*Task brief:* Wherever a line below holds the word "sheet", copy that line.

>>

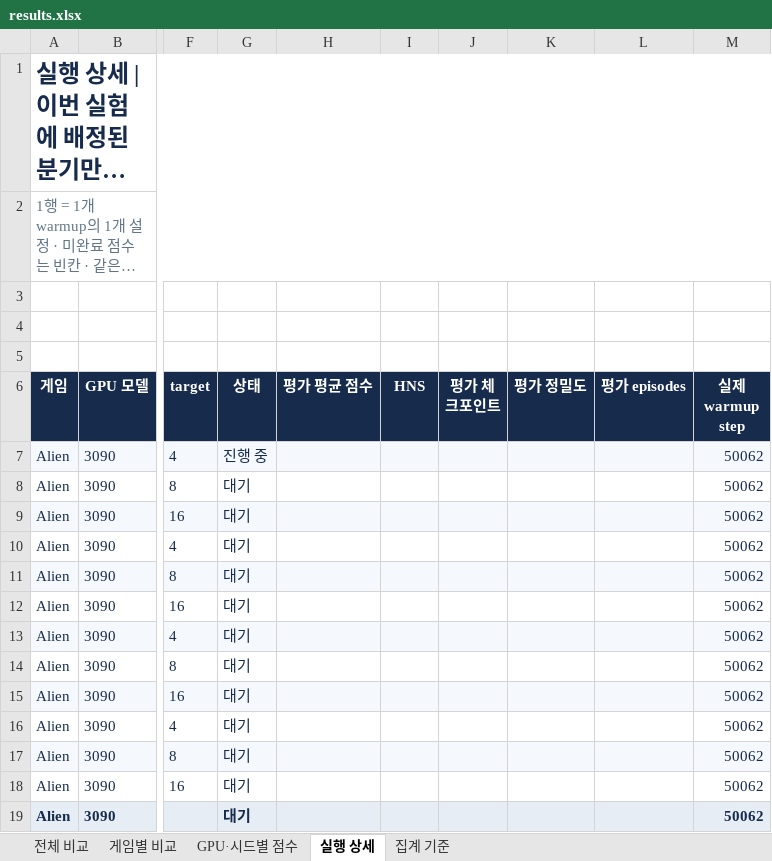
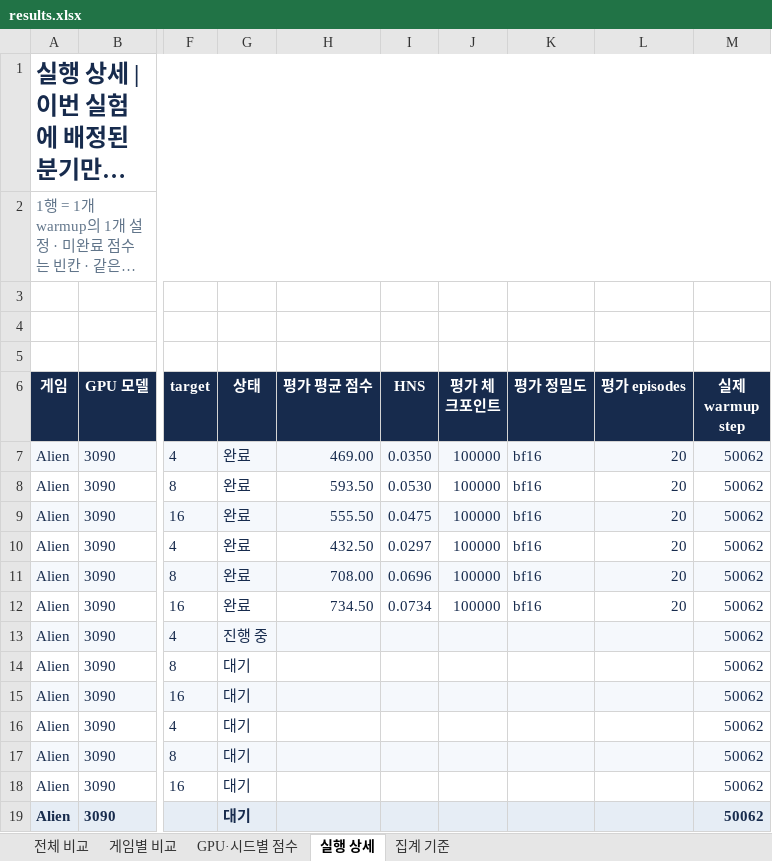
Before and after one commit to wrrte/STORM-1, an Excel workbook: results/experiments/hash-grid-20261124/results.xlsx, sheet 실행 상세, drawn as a sheet; only a part is shown, gaps mark what is left out; long unchanged cells end in …; values as stored, in another font and other column widths than the file's, no borders; table styles not drawn; the diff covers the shown part only; the diff names each change by its address in the sheet, - before the commit and + after, or states it on an @@ line.

```diff
--- a/results/experiments/hash-grid-20261124/results.xlsx (sheet 실행 상세)
+++ b/results/experiments/hash-grid-20261124/results.xlsx (sheet 실행 상세)
-G7 (상태): 진행 중
+G7 (상태): 완료
-H7 (평가 평균 점수): (empty)
+H7 (평가 평균 점수): 469.00
-I7 (HNS): (empty)
+I7 (HNS): 0.0350
-J7:J12 (평가 체크포인트): (empty)
+J7:J12 (평가 체크포인트): 100000
-K7:K12 (평가 정밀도): (empty)
+K7:K12 (평가 정밀도): bf16
-L7:L12 (평가 episodes): (empty)
+L7:L12 (평가 episodes): 20
-G8:G12 (상태): 대기
+G8:G12 (상태): 완료
-H8 (평가 평균 점수): (empty)
+H8 (평가 평균 점수): 593.50
-I8 (HNS): (empty)
+I8 (HNS): 0.0530
-H9 (평가 평균 점수): (empty)
+H9 (평가 평균 점수): 555.50
-I9 (HNS): (empty)
+I9 (HNS): 0.0475
-H10 (평가 평균 점수): (empty)
+H10 (평가 평균 점수): 432.50
-I10 (HNS): (empty)
+I10 (HNS): 0.0297
-H11 (평가 평균 점수): (empty)
+H11 (평가 평균 점수): 708.00
-I11 (HNS): (empty)
+I11 (HNS): 0.0696
-H12 (평가 평균 점수): (empty)
+H12 (평가 평균 점수): 734.50
-I12 (HNS): (empty)
+I12 (HNS): 0.0734
-G13 (상태): 대기
+G13 (상태): 진행 중
```
Also changed, not shown: 111 edited cells elsewhere in this sheet, sheet GPU·시드별 점수, sheet 전체 비교, hidden cells, 6 other files.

<<

*Solution to the problem:*
Before and after one commit to wrrte/STORM-1, an Excel workbook: results/experiments/hash-grid-20261124/results.xlsx, sheet 실행 상세, drawn as a sheet; only a part is shown, gaps mark what is left out; long unchanged cells end in …; values as stored, in another font and other column widths than the file's, no borders; table styles not drawn; the diff covers the shown part only; the diff names each change by its address in the sheet, - before the commit and + after, or states it on an @@ line.
--- a/results/experiments/hash-grid-20261124/results.xlsx (sheet 실행 상세)
+++ b/results/experiments/hash-grid-20261124/results.xlsx (sheet 실행 상세)
Also changed, not shown: 111 edited cells elsewhere in this sheet, sheet GPU·시드별 점수, sheet 전체 비교, hidden cells, 6 other files.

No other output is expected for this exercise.